====== Available data

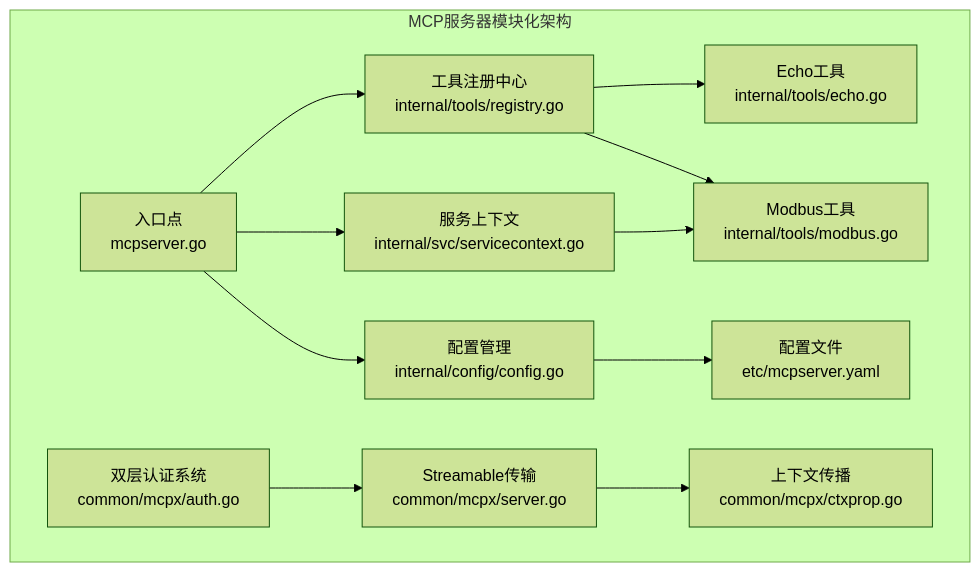
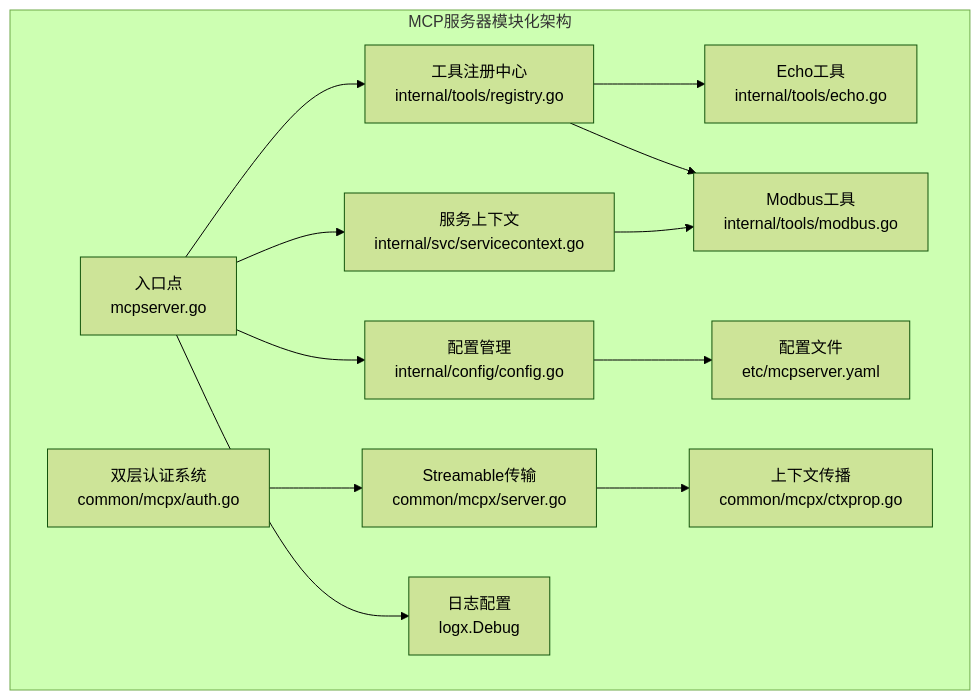
Before and after one commit to maomao94/zero-service: the first of 9 diagrams in .qoder/repowiki/zh/content/AI应用模块/MCP服务器.md, drawn with Mermaid (forest theme). The commit also changed other lines of this file and 29 other files, not shown here.

````diff
--- a/.qoder/repowiki/zh/content/AI应用模块/MCP服务器.md
+++ b/.qoder/repowiki/zh/content/AI应用模块/MCP服务器.md
@@ -116,24 +119,26 @@
 ```mermaid
 graph TB
 subgraph "MCP服务器模块化架构"
 CFG["配置管理<br/>internal/config/config.go"]
 CTX["服务上下文<br/>internal/svc/servicecontext.go"]
 REG["工具注册中心<br/>internal/tools/registry.go"]
 ECHO["Echo工具<br/>internal/tools/echo.go"]
 MODBUS["Modbus工具<br/>internal/tools/modbus.go"]
 ENTRY["入口点<br/>mcpserver.go"]
 CONF["配置文件<br/>etc/mcpserver.yaml"]
 AUTH["双层认证系统<br/>common/mcpx/auth.go"]
 STREAM["Streamable传输<br/>common/mcpx/server.go"]
 CTXPROP["上下文传播<br/>common/mcpx/ctxprop.go"]
+LOG["日志配置<br/>logx.Debug"]
 end
 ENTRY --> CFG
 ENTRY --> CTX
 ENTRY --> REG
 REG --> ECHO
 REG --> MODBUS
 CTX --> MODBUS
 CFG --> CONF
 AUTH --> STREAM
 STREAM --> CTXPROP
+ENTRY --> LOG
 ```
````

============

> [Exercise] Please find every line in the records that contains the word "CTXPROP", and copy it out.

> [Answer to the exercise]
 CTXPROP["上下文传播<br/>common/mcpx/ctxprop.go"]
 STREAM --> CTXPROP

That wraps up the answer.